The number one issue that people have brought up (which I mention in numerous places is that you cannot export your private key to a different PGP program) There is a good reason for this, it’s very technical but it’s the reason NouveauPG has such a simpler interface than any other competitors.

NouveauPG for OS X waiting for review

new icon
The New Icon

After taking into account feedback from the beta last year, and taking a “break” to develop NouveauPG for iOS, I am now pleased to announce the first GA release of NouveauPG for OS X.

Functionally, not much has changed from the beta, however many bugs have been removed and the interface is polished to the degree expected in the Apple App Stores.

Screen Shot 2015-03-01 at 1.02.07 PM

How to Encrypt Messages using NouveauPG for OS X

NOTE: this post pertains to v1.10

OpenPGP allows you to pass secure data  across an insecure channel such websites, forums, and even private e-mail.

To decrypt messages, you first must generate a key pair before anyone can encrypt messages for you.

The key pair has a public part and a private part.

Often the public part is called a public key certificate.

If you only want to send encrypted messages to another party using OpenPGP, you do not need to generate a key. You need to get the public key certificate of the intended recipient.

Copy the public key certificate to the clipboard
Copy the public key certificate to the clipboard

Copy the public key certificate to your clipboard.

Importing clipboard contents into NouveauPG
A public key certificate has been validated and can be imported into NouveauPG, Note this is from an older version, but the popup is the same

Import the public key certificate from your clipboard.

Make sure it is selected as your current recipient. Press encrypt.

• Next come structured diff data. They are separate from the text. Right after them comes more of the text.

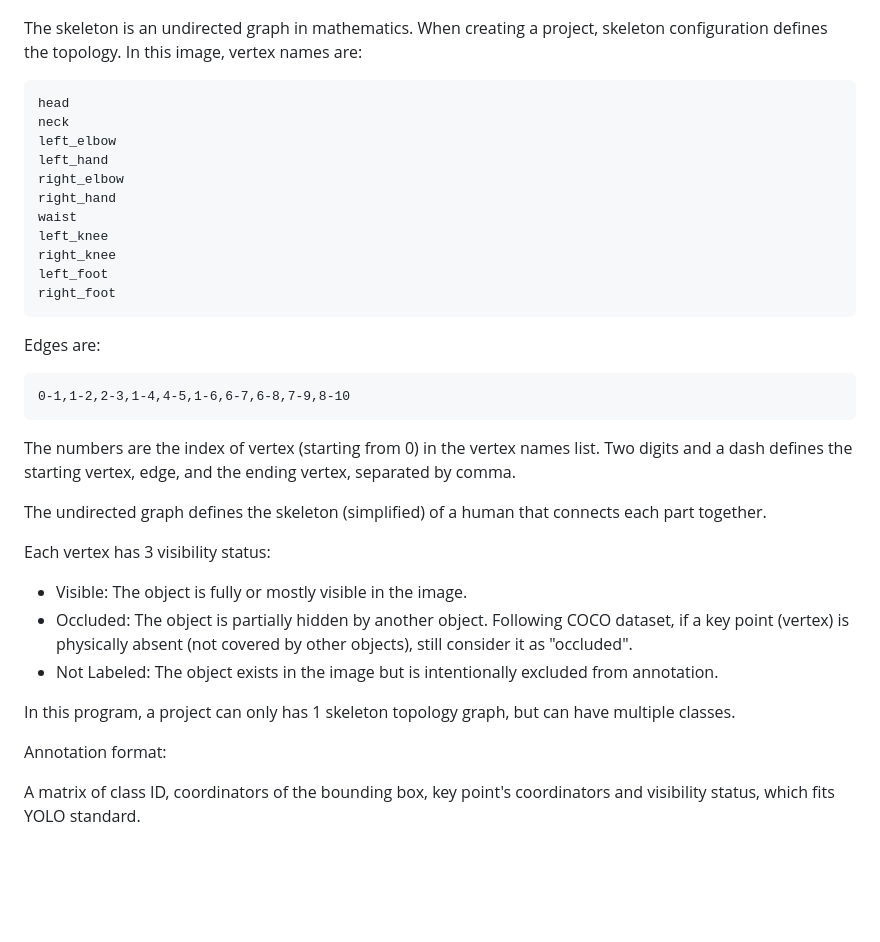
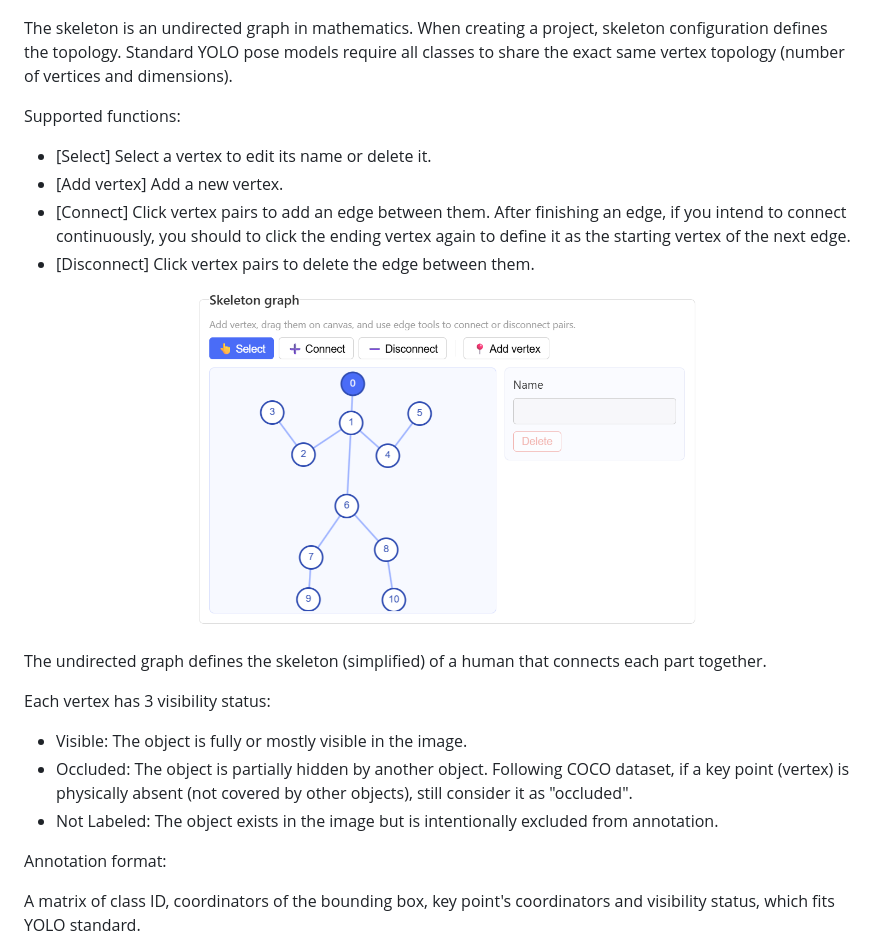
Before and after one commit to cloudy-sfu/Image-labeler, a Markdown page: README.md, the part around the change. Rendered like a GitHub page; pictures changed too: assets/image-20260327225959086.png (added); blank space fills up the shorter version.

Commit message:
Optimize skeleton graph editor

````diff
--- a/README.md
+++ b/README.md
@@ -190,29 +190,16 @@ Example:
 
 ![image-20260326210126006](./assets/image-20260326210126006.png)
 
-The skeleton is an undirected graph in mathematics. When creating a project, skeleton configuration defines the topology. In this image, vertex names are:
+The skeleton is an undirected graph in mathematics. When creating a project, skeleton configuration defines the topology. Standard YOLO pose models require all classes to share the exact same vertex topology (number of vertices and dimensions).
 
-```
-head
-neck
-left_elbow
-left_hand
-right_elbow
-right_hand
-waist
-left_knee
-right_knee
-left_foot
-right_foot
-```
+Supported functions:
 
-Edges are:
+-   [Select]  Select a vertex to edit its name or delete it.
+-   [Add vertex]  Add a new vertex.
+-   [Connect]  Click vertex pairs to add an edge between them. After finishing an edge, if you intend to connect continuously, you should to click the ending vertex again to define it as the starting vertex of the next edge.
+-   [Disconnect]  Click vertex pairs to delete the edge between them.
 
-```
-0-1,1-2,2-3,1-4,4-5,1-6,6-7,6-8,7-9,8-10
-```
-
-The numbers are the index of vertex (starting from 0) in the vertex names list. Two digits and a dash defines the starting vertex, edge, and the ending vertex, separated by comma.
+![image-20260327225959086](./assets/image-20260327225959086.png)
 
 The undirected graph defines the skeleton (simplified) of a human that connects each part together.
 
@@ -221,8 +208,6 @@ Each vertex has 3 visibility status:
 -   Visible: The object is fully or mostly visible in the image.
 -   Occluded: The object is partially hidden by another object. Following COCO dataset, if a key point (vertex) is physically absent (not covered by other objects), still consider it as "occluded".
 -   Not Labeled: The object exists in the image but is intentionally excluded from annotation.
-
-In this program, a project can only has 1 skeleton topology graph, but can have multiple classes.
 
 Annotation format:
 
````
Also changed, not shown: 5 other files.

Your encrypted message will pop up, where you can copy the message to the clipboard or save to a file. It is practically impossible to decrypt the message without the private key, so you can post the message anywhere without worrying about anyone else reading it.